### [WORK INSTRUCTION]
The records below are to be set down word for word, with every picture left out.

[THE INPUT Boundary: Start]

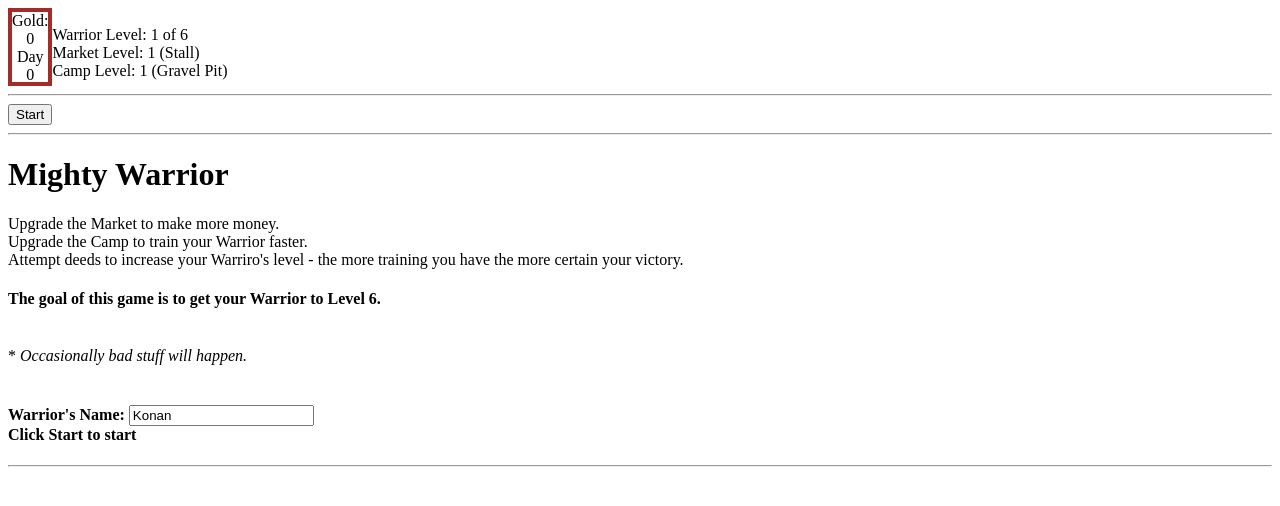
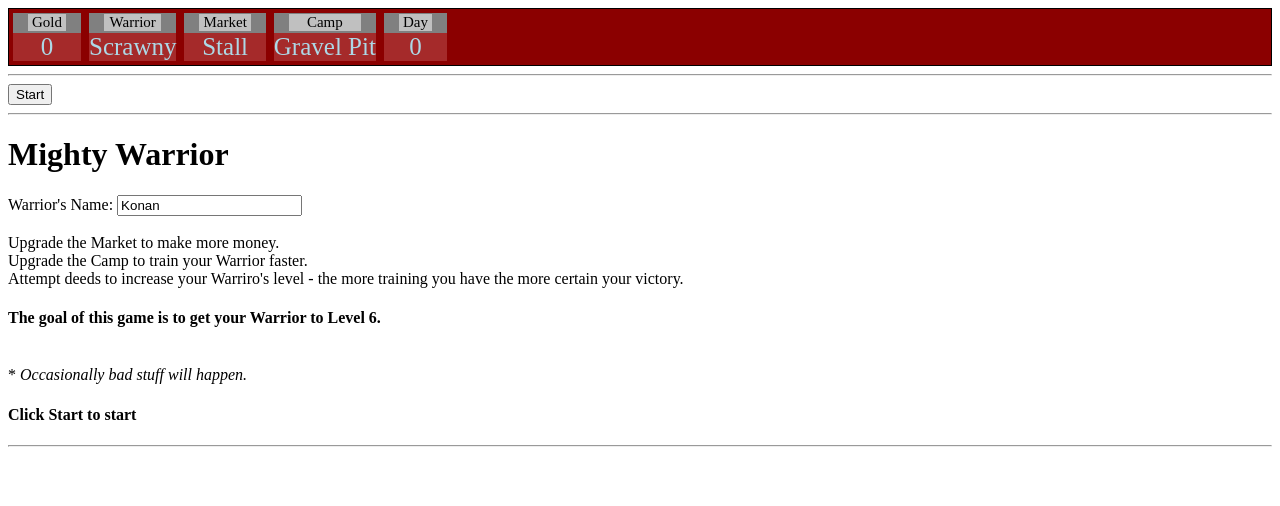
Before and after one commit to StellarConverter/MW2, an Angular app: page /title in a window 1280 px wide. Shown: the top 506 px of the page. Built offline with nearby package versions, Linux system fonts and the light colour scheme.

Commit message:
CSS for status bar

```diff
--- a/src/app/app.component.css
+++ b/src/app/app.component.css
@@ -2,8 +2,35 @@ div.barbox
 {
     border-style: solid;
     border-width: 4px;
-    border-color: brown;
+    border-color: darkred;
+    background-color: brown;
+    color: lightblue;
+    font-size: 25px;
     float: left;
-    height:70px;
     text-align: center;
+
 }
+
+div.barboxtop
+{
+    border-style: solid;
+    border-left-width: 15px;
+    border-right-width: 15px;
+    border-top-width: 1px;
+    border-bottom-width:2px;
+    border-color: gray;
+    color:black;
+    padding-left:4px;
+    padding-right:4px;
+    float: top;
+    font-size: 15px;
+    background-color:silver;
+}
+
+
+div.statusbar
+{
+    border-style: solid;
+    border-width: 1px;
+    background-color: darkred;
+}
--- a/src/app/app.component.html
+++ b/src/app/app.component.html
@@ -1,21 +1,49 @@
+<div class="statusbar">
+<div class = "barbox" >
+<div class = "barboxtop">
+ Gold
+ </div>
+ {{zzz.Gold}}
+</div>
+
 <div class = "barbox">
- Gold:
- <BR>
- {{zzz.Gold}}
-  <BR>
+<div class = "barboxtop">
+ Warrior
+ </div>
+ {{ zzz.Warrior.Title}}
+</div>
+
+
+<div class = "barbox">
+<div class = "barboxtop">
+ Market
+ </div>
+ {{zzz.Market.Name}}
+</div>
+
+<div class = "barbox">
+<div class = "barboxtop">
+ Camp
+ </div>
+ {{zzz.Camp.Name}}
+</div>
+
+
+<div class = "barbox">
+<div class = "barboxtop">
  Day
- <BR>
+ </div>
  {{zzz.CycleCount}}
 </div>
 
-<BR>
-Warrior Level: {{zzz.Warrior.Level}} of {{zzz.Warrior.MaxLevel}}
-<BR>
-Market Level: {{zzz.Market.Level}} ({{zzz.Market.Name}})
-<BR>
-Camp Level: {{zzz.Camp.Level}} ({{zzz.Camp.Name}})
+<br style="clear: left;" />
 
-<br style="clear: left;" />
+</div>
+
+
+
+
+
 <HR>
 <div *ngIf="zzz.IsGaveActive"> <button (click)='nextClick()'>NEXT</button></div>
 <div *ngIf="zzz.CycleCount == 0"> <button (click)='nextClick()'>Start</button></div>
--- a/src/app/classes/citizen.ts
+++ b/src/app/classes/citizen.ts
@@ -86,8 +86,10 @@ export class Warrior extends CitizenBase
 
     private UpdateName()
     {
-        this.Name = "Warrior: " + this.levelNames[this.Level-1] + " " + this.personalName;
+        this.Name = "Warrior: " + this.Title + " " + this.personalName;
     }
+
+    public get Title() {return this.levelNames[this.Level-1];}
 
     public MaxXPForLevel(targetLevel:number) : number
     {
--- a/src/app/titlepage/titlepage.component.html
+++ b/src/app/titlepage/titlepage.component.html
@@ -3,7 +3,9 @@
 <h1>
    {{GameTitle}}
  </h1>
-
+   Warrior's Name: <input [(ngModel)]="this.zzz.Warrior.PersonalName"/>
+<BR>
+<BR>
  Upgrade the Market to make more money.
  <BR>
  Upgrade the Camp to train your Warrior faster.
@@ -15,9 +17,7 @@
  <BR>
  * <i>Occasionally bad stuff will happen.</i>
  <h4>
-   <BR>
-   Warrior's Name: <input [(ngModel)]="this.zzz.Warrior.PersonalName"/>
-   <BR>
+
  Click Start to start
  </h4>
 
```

[THE INPUT Boundary: End]

### [ANSWER SPACE]
Before and after one commit to StellarConverter/MW2, an Angular app: page /title in a window 1280 px wide. Shown: the top 506 px of the page. Built offline with nearby package versions, Linux system fonts and the light colour scheme.

Commit message:
CSS for status bar

```diff
--- a/src/app/app.component.css
+++ b/src/app/app.component.css
@@ -2,8 +2,35 @@ div.barbox
 {
     border-style: solid;
     border-width: 4px;
-    border-color: brown;
+    border-color: darkred;
+    background-color: brown;
+    color: lightblue;
+    font-size: 25px;
     float: left;
-    height:70px;
     text-align: center;
+
 }
+
+div.barboxtop
+{
+    border-style: solid;
+    border-left-width: 15px;
+    border-right-width: 15px;
+    border-top-width: 1px;
+    border-bottom-width:2px;
+    border-color: gray;
+    color:black;
+    padding-left:4px;
+    padding-right:4px;
+    float: top;
+    font-size: 15px;
+    background-color:silver;
+}
+
+
+div.statusbar
+{
+    border-style: solid;
+    border-width: 1px;
+    background-color: darkred;
+}
--- a/src/app/app.component.html
+++ b/src/app/app.component.html
@@ -1,21 +1,49 @@
+<div class="statusbar">
+<div class = "barbox" >
+<div class = "barboxtop">
+ Gold
+ </div>
+ {{zzz.Gold}}
+</div>
+
 <div class = "barbox">
- Gold:
- <BR>
- {{zzz.Gold}}
-  <BR>
+<div class = "barboxtop">
+ Warrior
+ </div>
+ {{ zzz.Warrior.Title}}
+</div>
+
+
+<div class = "barbox">
+<div class = "barboxtop">
+ Market
+ </div>
+ {{zzz.Market.Name}}
+</div>
+
+<div class = "barbox">
+<div class = "barboxtop">
+ Camp
+ </div>
+ {{zzz.Camp.Name}}
+</div>
+
+
+<div class = "barbox">
+<div class = "barboxtop">
  Day
- <BR>
+ </div>
  {{zzz.CycleCount}}
 </div>
 
-<BR>
-Warrior Level: {{zzz.Warrior.Level}} of {{zzz.Warrior.MaxLevel}}
-<BR>
-Market Level: {{zzz.Market.Level}} ({{zzz.Market.Name}})
-<BR>
-Camp Level: {{zzz.Camp.Level}} ({{zzz.Camp.Name}})
+<br style="clear: left;" />
 
-<br style="clear: left;" />
+</div>
+
+
+
+
+
 <HR>
 <div *ngIf="zzz.IsGaveActive"> <button (click)='nextClick()'>NEXT</button></div>
 <div *ngIf="zzz.CycleCount == 0"> <button (click)='nextClick()'>Start</button></div>
--- a/src/app/classes/citizen.ts
+++ b/src/app/classes/citizen.ts
@@ -86,8 +86,10 @@ export class Warrior extends CitizenBase
 
     private UpdateName()
     {
-        this.Name = "Warrior: " + this.levelNames[this.Level-1] + " " + this.personalName;
+        this.Name = "Warrior: " + this.Title + " " + this.personalName;
     }
+
+    public get Title() {return this.levelNames[this.Level-1];}
 
     public MaxXPForLevel(targetLevel:number) : number
     {
--- a/src/app/titlepage/titlepage.component.html
+++ b/src/app/titlepage/titlepage.component.html
@@ -3,7 +3,9 @@
 <h1>
    {{GameTitle}}
  </h1>
-
+   Warrior's Name: <input [(ngModel)]="this.zzz.Warrior.PersonalName"/>
+<BR>
+<BR>
  Upgrade the Market to make more money.
  <BR>
  Upgrade the Camp to train your Warrior faster.
@@ -15,9 +17,7 @@
  <BR>
  * <i>Occasionally bad stuff will happen.</i>
  <h4>
-   <BR>
-   Warrior's Name: <input [(ngModel)]="this.zzz.Warrior.PersonalName"/>
-   <BR>
+
  Click Start to start
  </h4>
 
```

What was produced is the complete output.